┌──

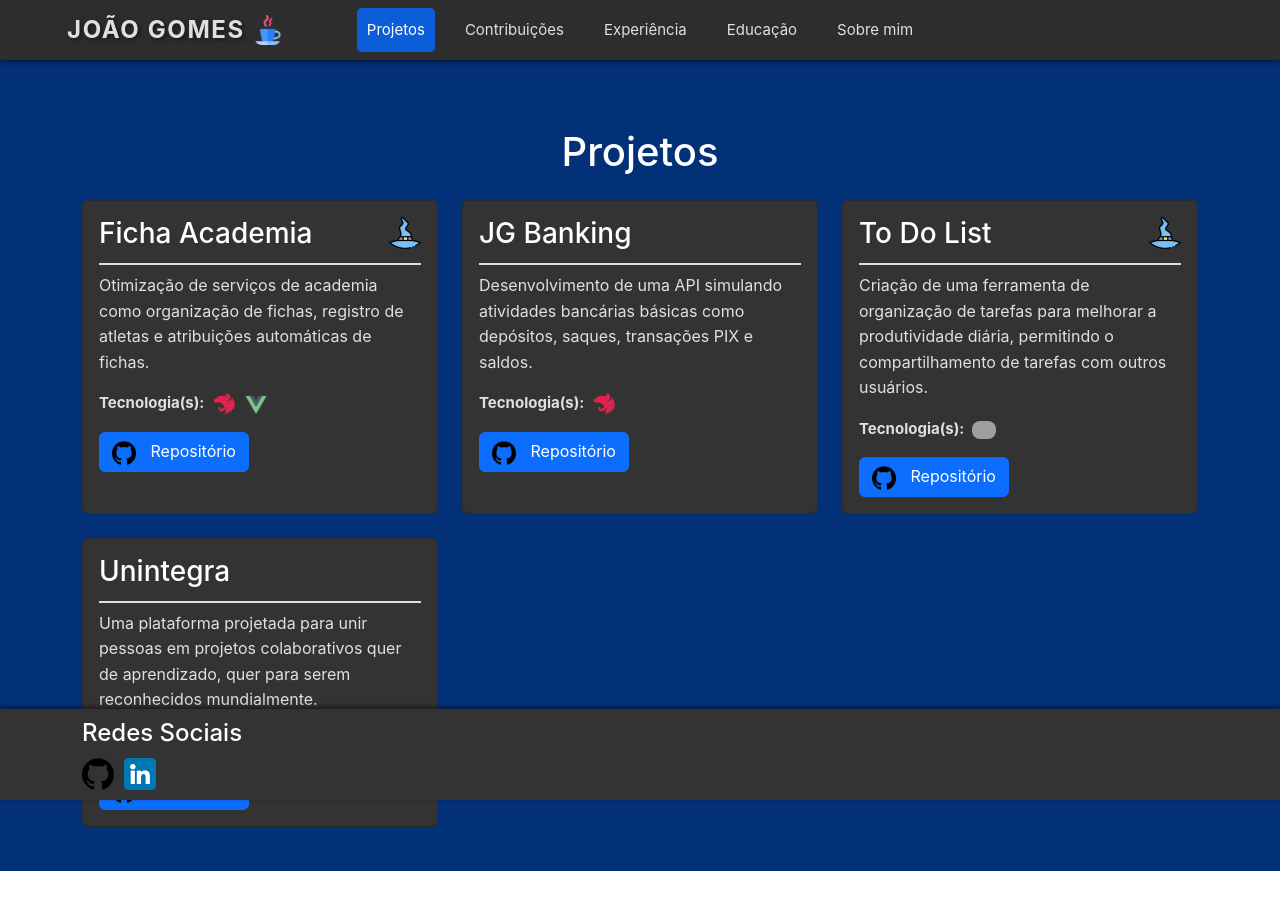
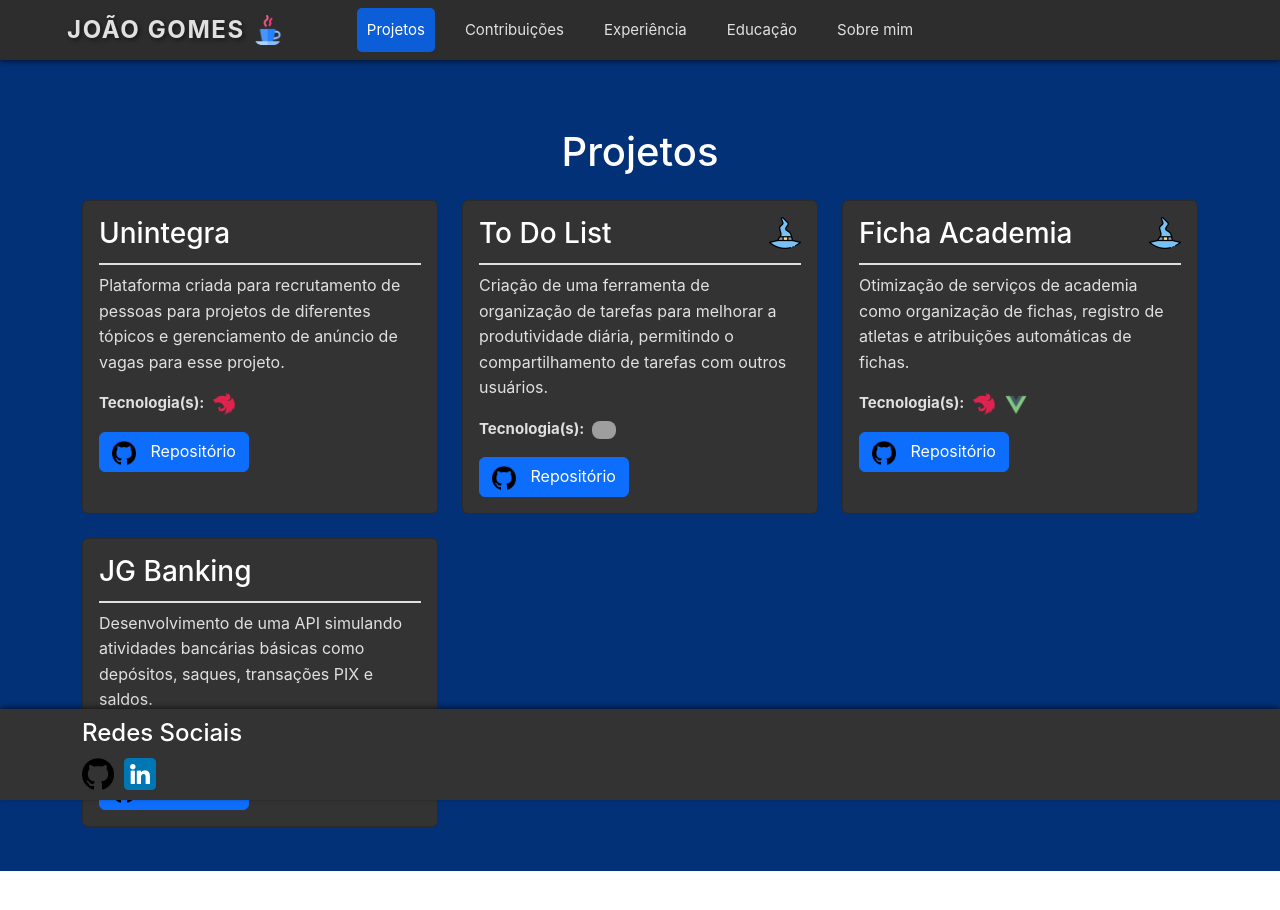
Before and after one commit to joaomarcelo09/jg-portfolio, a Vue app: page / in a window 1280 px wide. Shown: the top 910 px of the page. Built offline with nearby package versions, Linux system fonts and the light colour scheme; grey boxes are pictures that could not be loaded.

Commit message:
fix: priorities in projects

```diff
--- a/src/views/ProjectView.vue
+++ b/src/views/ProjectView.vue
@@ -1,7 +1,7 @@
 <template>
   <h1 class="text-center mb-4">Projetos</h1>
   <div class="row">
-    <div class="col-md-4 mb-4" v-for="project in projects" :key="project.name">
+    <div class="col-md-4 mb-4" v-for="project in sortedProjects" :key="project.name">
       <div class="card h-100">
         <div class="card-body">
           <div class="d-flex card-title justify-content-between">
@@ -39,20 +39,30 @@
 <script setup>
 const projects = [
   {
+    name: 'Unintegra',
+    description:
+      'Plataforma criada para recrutamento de pessoas para projetos de diferentes tópicos e gerenciamento de anúncio de vagas para esse projeto.',
+    frameworks: ['/nest-js-icon.png'],
+    githubLink: 'https://github.com/unintegra/backend',
+    priority: 1
+  },
+  {
     name: 'Ficha Academia',
     icon: '/magic-hat.png',
     description:
       'Otimização de serviços de academia como organização de fichas, registro de atletas e atribuições automáticas de fichas.',
     frameworks: ['/nest-js-icon.png', '/vueIcon.png'],
     githubLink: 'https://github.com/joaomarcelo09/ficha-acad-api',
-    link: ''
+    link: '',
+    priority: 2
   },
   {
     name: 'JG Banking',
     description:
       'Desenvolvimento de uma API simulando atividades bancárias básicas como depósitos, saques, transações PIX e saldos.',
     frameworks: ['/nest-js-icon.png'],
-    githubLink: 'https://github.com/joaomarcelo09/jg-banking-api'
+    githubLink: 'https://github.com/joaomarcelo09/jg-banking-api',
+    priority: 2
   },
   {
     name: 'To Do List',
@@ -61,16 +71,16 @@ const projects = [
     description:
       'Criação de uma ferramenta de organização de tarefas para melhorar a produtividade diária, permitindo o compartilhamento de tarefas com outros usuários.',
     frameworks: ['spring-boot-icon.png'],
-    githubLink: 'https://github.com/joaomarcelo09/to-do-list-java'
-  },
-  {
-    name: 'Unintegra',
-    description:
-      'Uma plataforma projetada para unir pessoas em projetos colaborativos quer de aprendizado, quer para serem reconhecidos mundialmente.',
-    frameworks: ['/nest-js-icon.png'],
-    githubLink: 'https://github.com/unintegra/backend'
+    githubLink: 'https://github.com/joaomarcelo09/to-do-list-java',
+    priority: 1
   }
 ]
+
+function sortProjects(projects) {
+  return projects.sort((a, b) => a.priority - b.priority)
+}
+
+const sortedProjects = sortProjects(projects)
 </script>
 
 <style scoped>
```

└──

Directions » Find how many lines in the records contain the string "sortProjects", then give the number alone.

Reply to the exercise » 2